• [Code change snippets]:
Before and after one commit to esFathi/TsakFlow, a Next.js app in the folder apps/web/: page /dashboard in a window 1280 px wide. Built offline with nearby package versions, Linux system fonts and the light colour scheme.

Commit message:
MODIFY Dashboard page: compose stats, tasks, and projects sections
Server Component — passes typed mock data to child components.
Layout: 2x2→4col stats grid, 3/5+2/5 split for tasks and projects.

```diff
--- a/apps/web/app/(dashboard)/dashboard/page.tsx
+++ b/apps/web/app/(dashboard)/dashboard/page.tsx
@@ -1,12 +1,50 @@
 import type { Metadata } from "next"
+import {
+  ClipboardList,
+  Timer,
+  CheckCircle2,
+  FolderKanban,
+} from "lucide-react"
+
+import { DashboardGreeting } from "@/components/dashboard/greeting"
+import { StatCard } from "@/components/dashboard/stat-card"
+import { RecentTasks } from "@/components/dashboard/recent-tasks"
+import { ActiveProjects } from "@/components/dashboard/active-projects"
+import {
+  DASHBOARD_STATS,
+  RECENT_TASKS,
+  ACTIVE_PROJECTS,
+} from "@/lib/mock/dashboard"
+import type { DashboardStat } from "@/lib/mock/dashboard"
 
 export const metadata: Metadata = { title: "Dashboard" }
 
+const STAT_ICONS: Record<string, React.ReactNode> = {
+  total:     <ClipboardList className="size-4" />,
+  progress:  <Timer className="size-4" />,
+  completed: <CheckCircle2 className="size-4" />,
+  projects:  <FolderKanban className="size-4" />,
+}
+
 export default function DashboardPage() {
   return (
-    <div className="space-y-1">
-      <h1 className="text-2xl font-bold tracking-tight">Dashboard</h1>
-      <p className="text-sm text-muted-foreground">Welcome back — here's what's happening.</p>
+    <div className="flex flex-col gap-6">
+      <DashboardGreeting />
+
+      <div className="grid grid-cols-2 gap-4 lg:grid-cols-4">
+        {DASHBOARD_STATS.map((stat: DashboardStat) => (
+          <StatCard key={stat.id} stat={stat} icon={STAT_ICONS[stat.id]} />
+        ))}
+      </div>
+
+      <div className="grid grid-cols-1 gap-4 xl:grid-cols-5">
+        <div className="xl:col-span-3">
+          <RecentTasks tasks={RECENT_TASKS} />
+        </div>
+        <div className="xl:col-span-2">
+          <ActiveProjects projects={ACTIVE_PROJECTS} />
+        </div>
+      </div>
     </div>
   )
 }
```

• [WHAT IS BEING ASKED]: Every entry needs to be copied again exactly.

• [YOUR RESPONSE]:
Before and after one commit to esFathi/TsakFlow, a Next.js app in the folder apps/web/: page /dashboard in a window 1280 px wide. Built offline with nearby package versions, Linux system fonts and the light colour scheme.

Commit message:
MODIFY Dashboard page: compose stats, tasks, and projects sections
Server Component — passes typed mock data to child components.
Layout: 2x2→4col stats grid, 3/5+2/5 split for tasks and projects.

```diff
--- a/apps/web/app/(dashboard)/dashboard/page.tsx
+++ b/apps/web/app/(dashboard)/dashboard/page.tsx
@@ -1,12 +1,50 @@
 import type { Metadata } from "next"
+import {
+  ClipboardList,
+  Timer,
+  CheckCircle2,
+  FolderKanban,
+} from "lucide-react"
+
+import { DashboardGreeting } from "@/components/dashboard/greeting"
+import { StatCard } from "@/components/dashboard/stat-card"
+import { RecentTasks } from "@/components/dashboard/recent-tasks"
+import { ActiveProjects } from "@/components/dashboard/active-projects"
+import {
+  DASHBOARD_STATS,
+  RECENT_TASKS,
+  ACTIVE_PROJECTS,
+} from "@/lib/mock/dashboard"
+import type { DashboardStat } from "@/lib/mock/dashboard"
 
 export const metadata: Metadata = { title: "Dashboard" }
 
+const STAT_ICONS: Record<string, React.ReactNode> = {
+  total:     <ClipboardList className="size-4" />,
+  progress:  <Timer className="size-4" />,
+  completed: <CheckCircle2 className="size-4" />,
+  projects:  <FolderKanban className="size-4" />,
+}
+
 export default function DashboardPage() {
   return (
-    <div className="space-y-1">
-      <h1 className="text-2xl font-bold tracking-tight">Dashboard</h1>
-      <p className="text-sm text-muted-foreground">Welcome back — here's what's happening.</p>
+    <div className="flex flex-col gap-6">
+      <DashboardGreeting />
+
+      <div className="grid grid-cols-2 gap-4 lg:grid-cols-4">
+        {DASHBOARD_STATS.map((stat: DashboardStat) => (
+          <StatCard key={stat.id} stat={stat} icon={STAT_ICONS[stat.id]} />
+        ))}
+      </div>
+
+      <div className="grid grid-cols-1 gap-4 xl:grid-cols-5">
+        <div className="xl:col-span-3">
+          <RecentTasks tasks={RECENT_TASKS} />
+        </div>
+        <div className="xl:col-span-2">
+          <ActiveProjects projects={ACTIVE_PROJECTS} />
+        </div>
+      </div>
     </div>
   )
 }
```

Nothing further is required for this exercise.